Classification and outcomes of perinatal anxiety: implications for practice
- Principal Investigator: Milica Bucknall
- 1 January 2022 to 31 December 2023
- Project No: 565
- Funding round: FR2
Our proposed research looks to improve how we understand perinatal anxiety and its
effects. The term “perinatal anxiety” refers to anxiety (excessive worrying, restlessness,
nervousness) that occurs during pregnancy and/or up to 12 months after birth. During this
period, women are at greater risk of experiencing common mental health disorders such as
depression and anxiety. Our research will help raise awareness about this and support
healthcare decisions, which is of further importance given that COVID-19 pandemic has
resulted in higher number of pregnant women experiencing mental health problems.

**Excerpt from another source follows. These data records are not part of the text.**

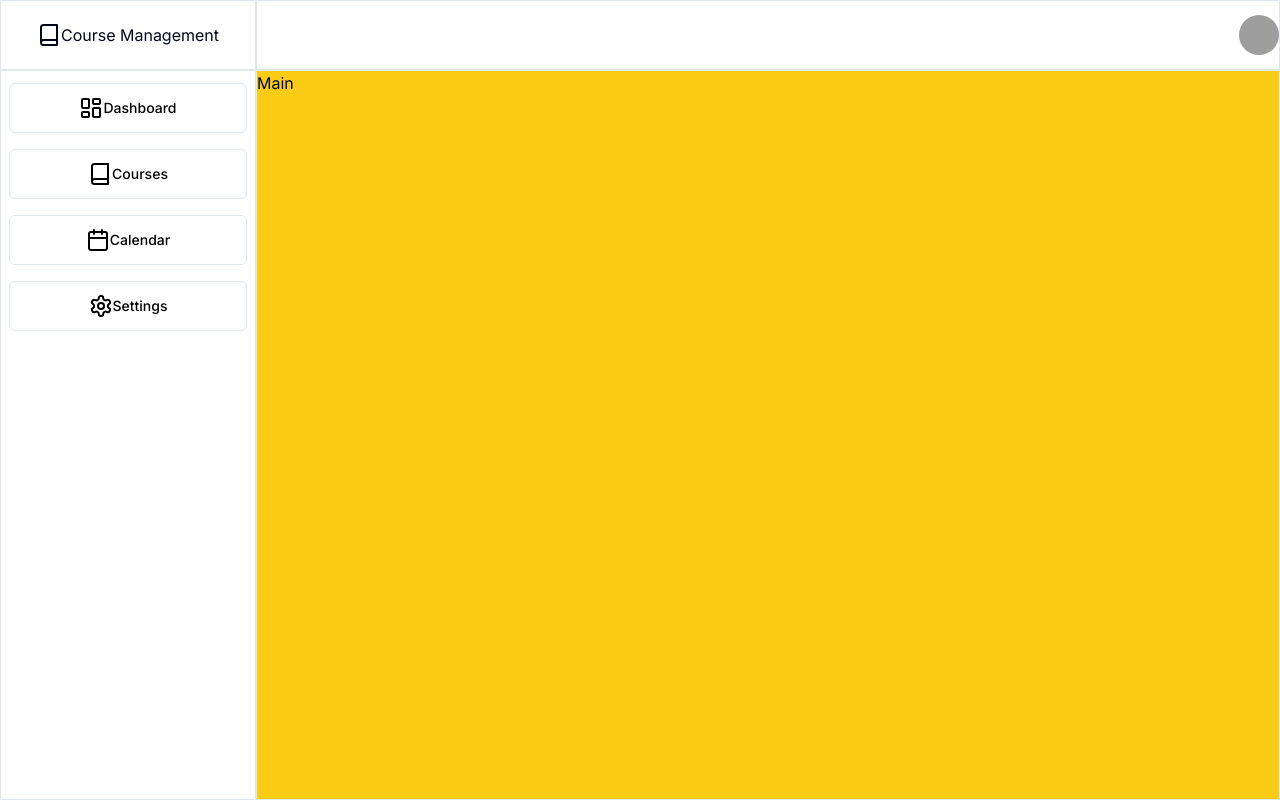
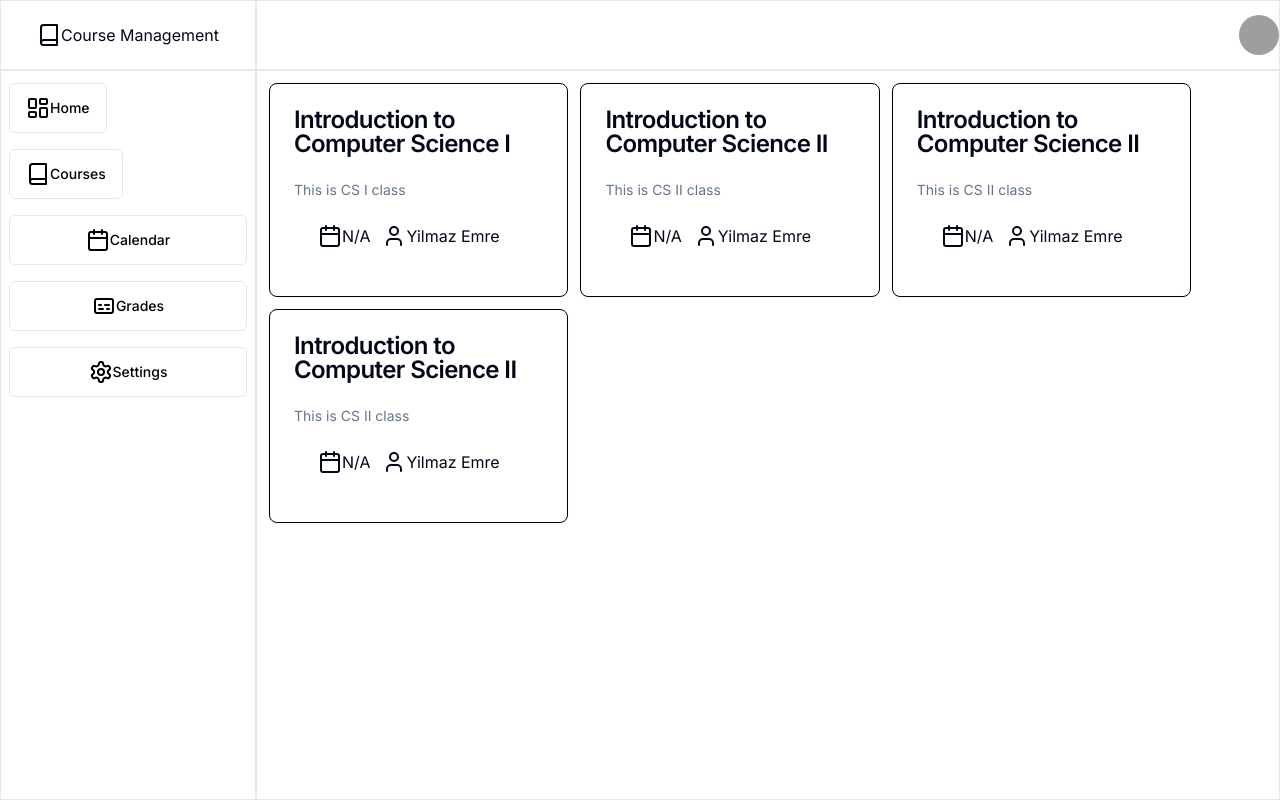
Before and after one commit to n2ai/CourseManagement-NEXT, a Next.js app in the folder coursemanagement/: page /profile/1 in a window 1280 px wide. Built offline with nearby package versions, Linux system fonts and the light colour scheme; no server answers; grey boxes are pictures that could not be loaded.

Commit message:
workin on navgiation

```diff
--- a/coursemanagement/src/app/profile/[id]/layout.tsx
+++ b/coursemanagement/src/app/profile/[id]/layout.tsx
@@ -72,8 +72,8 @@ export default function ProfileLayout({children,params}:LayoutProps){
                 <SideNav/>
             </div>
 
-            <div className="border w-full bg-yellow-400">
-                Main
+            <div className="border w-ful">
+                {children}
             </div>
         </div>
     )
--- a/coursemanagement/src/app/profile/[id]/page.tsx
+++ b/coursemanagement/src/app/profile/[id]/page.tsx
@@ -11,47 +11,91 @@ import {
     NavigationMenuList,
     NavigationMenuTrigger,
     NavigationMenuViewport,
-  } from "@/components/ui/navigation-menu"
+} from "@/components/ui/navigation-menu";
+import { Calendar, User } from "lucide-react";
+import {
+  Card,
+  CardContent,
+  CardDescription,
+  CardFooter,
+  CardHeader,
+  CardTitle,
+} from "@/components/ui/card";
+
+interface ICourseCards{
+  title:string,
+  CRN:string,
+  professor:string,
+  descriptions:string,
+  schedule:string,
+}
+
+const courseCards:ICourseCards[] = [
+  {title:'Introduction to Computer Science I',
+    CRN: 'CS1301',
+    professor:'Yilmaz Emre',
+    descriptions:'This is CS I class',
+    schedule:'N/A'
+  },{
+    title:'Introduction to Computer Science II',
+    CRN: 'CS1302',
+    professor:'Yilmaz Emre',
+    descriptions:'This is CS II class',
+    schedule:'N/A'
+  },{
+    title:'Introduction to Computer Science II',
+    CRN: 'CS1302',
+    professor:'Yilmaz Emre',
+    descriptions:'This is CS II class',
+    schedule:'N/A'
+  },{
+    title:'Introduction to Computer Science II',
+    CRN: 'CS1302',
+    professor:'Yilmaz Emre',
+    descriptions:'This is CS II class',
+    schedule:'N/A'
+  }
+]
 
 
 export default function Profile({params}:{params:{id:number}}){
 
     const [render,setRender] = useState<boolean>(false);
-    // const userId:number = params.id;
-    // const cookies = Cookies.get();
-    // const jwt:string = cookies?.jwt;
+
+    const courseCardsList = courseCards.map((course,index)=>{
+      return(
+        <Card key={index} className="border border-black sm:w-[30%]">
+          <CardHeader>
+            <CardTitle>
+              {`${course.title}`}
+            </CardTitle>
+          </CardHeader>
+          <CardContent>
+            <CardDescription>
+              {course.descriptions}
+            </CardDescription>
+          </CardContent>
+          <CardFooter>
+            <CardContent className="flex gap-3">
+              <div className="flex">
+                <Calendar />
+                <p>{course.schedule}</p>
+              </div>
+              <div className="flex">
+                <User />
+                <p>{course.professor}</p>
+              </div>
+            </CardContent>
+          </CardFooter>
+        </Card>
+      )
+    })
 
 
-    // useEffect(()=>{
-    //     const fetchData = async ()=>{
-    //         const res = await fetch('http://localhost:3000/api/profileVerify',{
-    //             method:'POST',
-    //             headers:{
-    //                 'Content-Type':'application/json'
-    //             },
-    //             body:JSON.stringify({userId:userId})
-    //         })
-
-    //         const status:number = res.status
-
-    //         if(status === 200){
-    //             setRender(true);
-    //         }else{
-    //             setRender(false);
-    //         }
-    //     }
-
-    //     fetchData();
-    // })
-
-    if(!render) return null;
-
-    //Get Data
 
     return(
-
-       <div>
-        This is home
+       <div className="flex p-3 gap-3 flex-wrap">
+          {courseCardsList}
        </div>
     )
 }
--- a/coursemanagement/src/components/ui/sidenav.tsx
+++ b/coursemanagement/src/components/ui/sidenav.tsx
@@ -1,18 +1,40 @@
 'use client';
 import { Button } from "./button";
-import { LayoutDashboard,Book,Calendar, Settings } from "lucide-react";
-export function SideNav (){
+import { usePathname } from 'next/navigation'
+import Link from "next/link";
+import { LayoutDashboard,Book,Calendar, Settings,Captions } from "lucide-react";
+
+interface ISideNavProps{
+    id:string
+}
+
+export function SideNav ({props}:{props:ISideNavProps}){
+
+    const pathname = usePathname()
+    console.log(pathname)
+
     return(
         <div className="flex flex-wrap flex-col gap-4 mt-3">
-            <Button className="h-[50px] border flex hover:text-white text-black bg-white ml-2 mr-2">
-                <LayoutDashboard />Dashboard
-            </Button>
-            <Button className="h-[50px] border hover:text-white text-black bg-white ml-2 mr-2">
-                <Book/>Courses
-            </Button>
+            <Link href={'/'}>
+                <Button className="h-[50px] border flex hover:text-white text-black bg-white ml-2 mr-2">
+                    <LayoutDashboard />Home
+                </Button>
+            </Link>
+
+            <Link href={'./courses'}>
+                <Button className="h-[50px] border hover:text-white text-black bg-white ml-2 mr-2">
+                    <Book/>Courses
+                </Button>
+            </Link>
+
             <Button className="h-[50px] border hover:text-white text-black bg-white ml-2 mr-2">
                 <Calendar/>Calendar
             </Button>
+
+            <Button className="h-[50px] border hover:text-white text-black bg-white ml-2 mr-2">
+                <Captions />Grades
+            </Button>
+
             <Button className="h-[50px] border hover:text-white text-black bg-white ml-2 mr-2">
                 <Settings/>Settings
             </Button>
```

Previous research has focused on depression during the perinatal period, but we know far
less about anxiety. What we do know is that anxiety may lead to depression, poor quality
of life and may impact child development.
The applicants have already carried out research which examined the experiences of
diagnosis and treatment of perinatal anxiety. We found that knowledge among healthcare
professionals is often limited about perinatal anxiety. This is likely to have negative effects
on care received by women.
We propose using information from a large national database of anonymised patient
records. We will use this database to identify a large group of women to compare. This
group will include women who are pregnant and those who are not, women with children
and those without and women with perinatal anxiety and those without. We will assess the
- the role of pregnancy and anxiety in terms of health and healthcare use;
- whether the children of these women experience different patterns of healthcare
- whether women with perinatal anxiety can be grouped according to background
factors (age, deprivation), pregnancy details (gender of the baby, delivery method
and outcome), lifestyle choices, and other medical conditions;
- groups at greatest risk of increased healthcare use and those more likely to go on
to experience severe mental health problems.
After this, we will undertake interviews with women who have had perinatal anxiety and a
range of different healthcare providers (such as, GPs, midwives). These interviews will help
us to understand views on labelling women by risk, healthcare management, and training
needs for staff.
Our research findings will be used to improve awareness of perinatal anxiety and to better
inform decisions about treatment. Findings will be shared with members of the public and
healthcare professionals. Published reports and conference presentations will be produced.
We will also host an end of study workshop.
In the future the team will look into how the findings from this study may lead to the
development of new treatments.
A patient advisory group has supported the development of this proposal. The group will
continue to provide advice during the research. Co-applicant, Amy Spruce is a member of
the advisory group and will act as the group’ s spokesperson at study meetings. Our clinical
and patient advisory groups will suggest ways to share findings with lay audiences, via
social media such as a video animation for You-Tube or Tik-Tok.
Prof Carolyn Chew-Graham
Amount awarded: £397,408